*Task to complete*: For the word "center", return each line of the data in which it occurs.

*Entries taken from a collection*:
────────

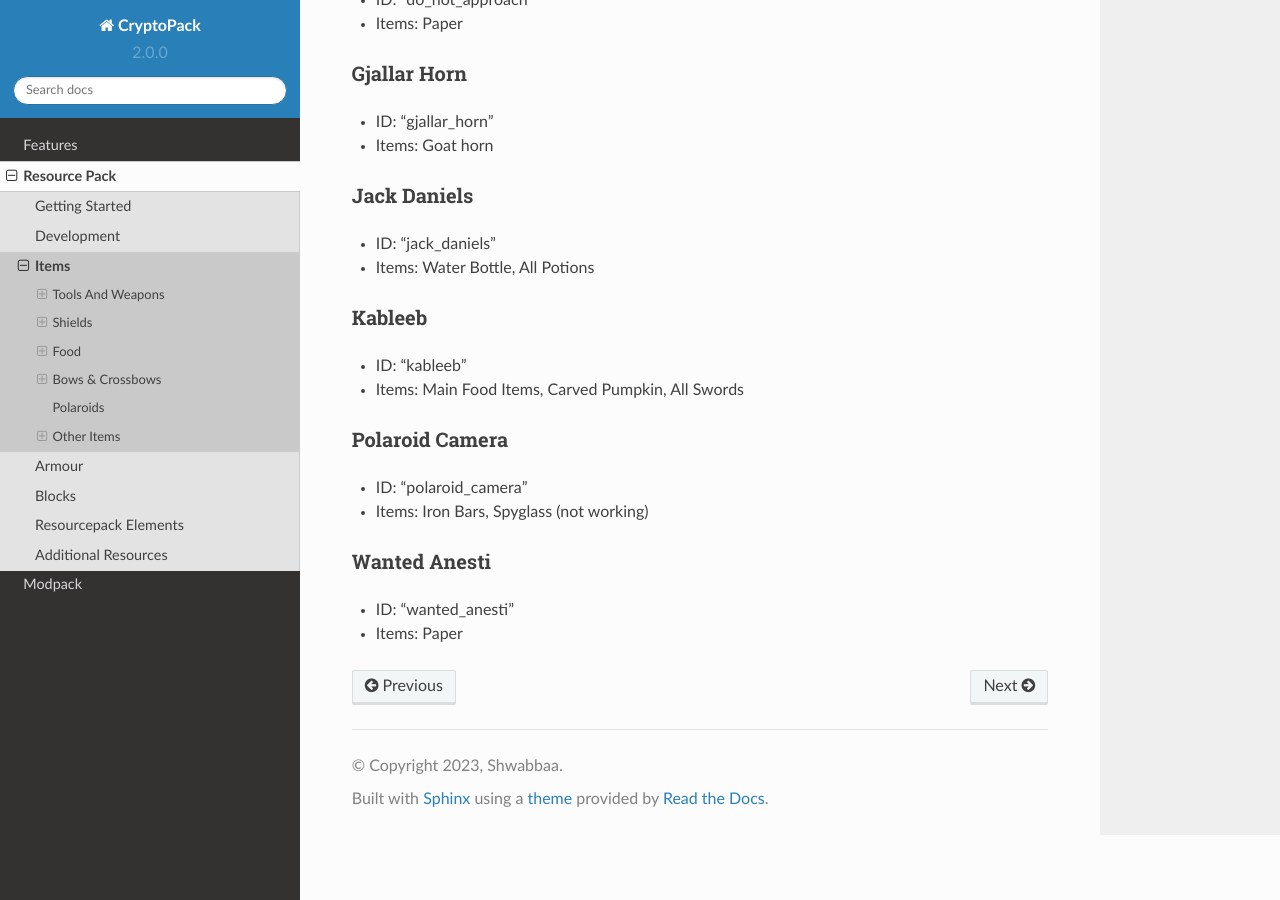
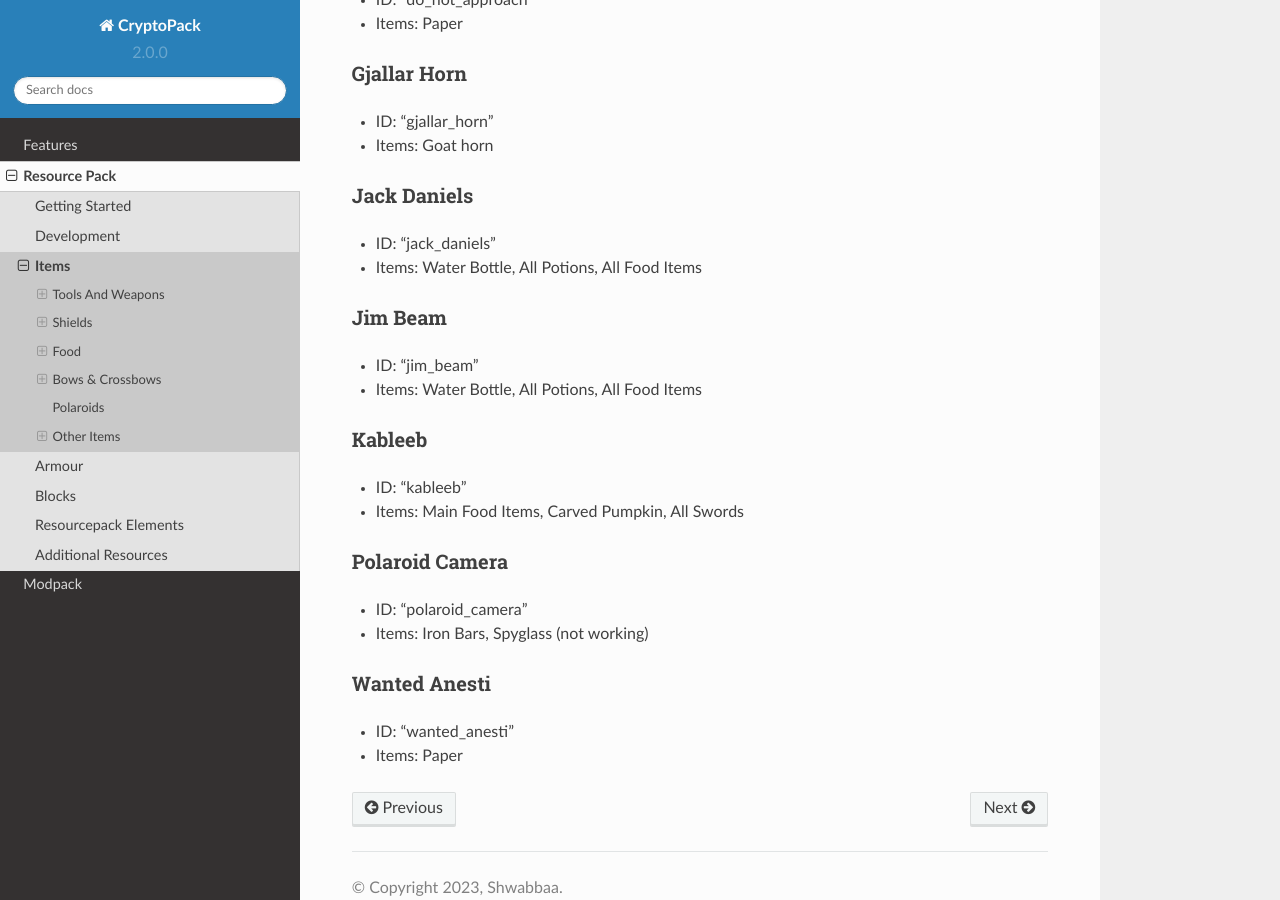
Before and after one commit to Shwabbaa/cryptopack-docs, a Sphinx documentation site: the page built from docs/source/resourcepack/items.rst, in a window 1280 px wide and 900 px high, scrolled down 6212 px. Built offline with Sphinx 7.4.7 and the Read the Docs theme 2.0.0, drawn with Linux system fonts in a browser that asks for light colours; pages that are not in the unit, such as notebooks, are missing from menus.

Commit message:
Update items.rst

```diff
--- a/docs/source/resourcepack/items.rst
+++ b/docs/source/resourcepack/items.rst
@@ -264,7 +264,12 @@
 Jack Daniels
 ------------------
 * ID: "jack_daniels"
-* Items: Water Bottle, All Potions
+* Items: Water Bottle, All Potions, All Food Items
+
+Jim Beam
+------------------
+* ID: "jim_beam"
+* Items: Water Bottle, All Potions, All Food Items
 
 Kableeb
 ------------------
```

────────

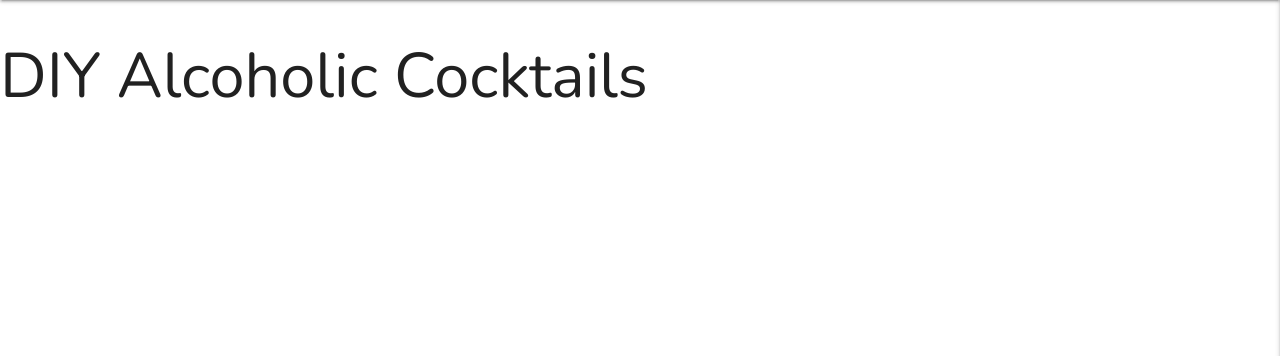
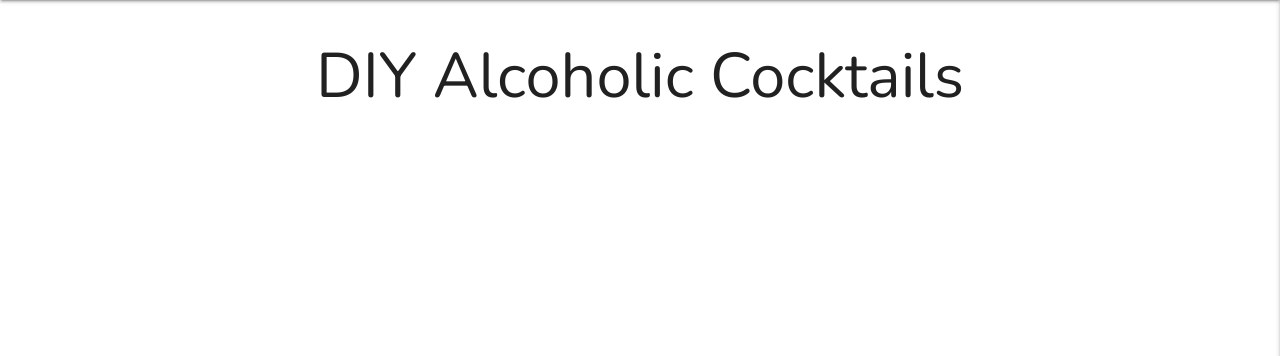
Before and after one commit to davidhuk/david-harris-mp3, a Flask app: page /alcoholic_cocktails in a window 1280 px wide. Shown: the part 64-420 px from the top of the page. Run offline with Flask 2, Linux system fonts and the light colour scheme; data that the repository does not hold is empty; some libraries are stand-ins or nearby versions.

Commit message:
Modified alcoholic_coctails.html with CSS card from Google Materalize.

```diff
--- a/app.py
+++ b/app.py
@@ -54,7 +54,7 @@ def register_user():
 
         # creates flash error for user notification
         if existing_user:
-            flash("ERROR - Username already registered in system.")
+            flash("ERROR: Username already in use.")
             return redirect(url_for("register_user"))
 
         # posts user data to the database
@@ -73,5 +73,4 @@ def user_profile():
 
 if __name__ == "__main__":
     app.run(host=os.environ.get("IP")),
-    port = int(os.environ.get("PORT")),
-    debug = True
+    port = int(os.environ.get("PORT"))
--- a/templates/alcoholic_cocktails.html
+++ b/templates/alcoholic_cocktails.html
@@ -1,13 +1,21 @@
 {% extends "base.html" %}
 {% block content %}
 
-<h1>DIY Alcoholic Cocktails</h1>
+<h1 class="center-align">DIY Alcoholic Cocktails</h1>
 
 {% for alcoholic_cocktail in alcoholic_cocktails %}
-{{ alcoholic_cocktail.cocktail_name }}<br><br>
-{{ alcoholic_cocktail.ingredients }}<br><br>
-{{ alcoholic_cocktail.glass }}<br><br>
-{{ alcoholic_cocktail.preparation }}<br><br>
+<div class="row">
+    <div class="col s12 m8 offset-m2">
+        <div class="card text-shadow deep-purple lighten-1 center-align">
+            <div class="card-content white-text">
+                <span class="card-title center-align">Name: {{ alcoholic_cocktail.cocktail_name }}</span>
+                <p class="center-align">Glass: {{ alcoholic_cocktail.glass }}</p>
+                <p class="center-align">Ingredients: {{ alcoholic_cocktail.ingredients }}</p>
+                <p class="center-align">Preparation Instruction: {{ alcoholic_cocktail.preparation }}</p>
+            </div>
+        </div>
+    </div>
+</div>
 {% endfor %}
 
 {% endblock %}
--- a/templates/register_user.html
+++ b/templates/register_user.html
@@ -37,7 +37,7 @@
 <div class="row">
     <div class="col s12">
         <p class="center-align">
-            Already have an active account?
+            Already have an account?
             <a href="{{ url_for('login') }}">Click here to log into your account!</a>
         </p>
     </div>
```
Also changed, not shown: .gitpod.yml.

────────

*Problem solution*:
+<h1 class="center-align">DIY Alcoholic Cocktails</h1>
+        <div class="card text-shadow deep-purple lighten-1 center-align">
+                <span class="card-title center-align">Name: {{ alcoholic_cocktail.cocktail_name }}</span>
+                <p class="center-align">Glass: {{ alcoholic_cocktail.glass }}</p>
+                <p class="center-align">Ingredients: {{ alcoholic_cocktail.ingredients }}</p>
+                <p class="center-align">Preparation Instruction: {{ alcoholic_cocktail.preparation }}</p>
         <p class="center-align">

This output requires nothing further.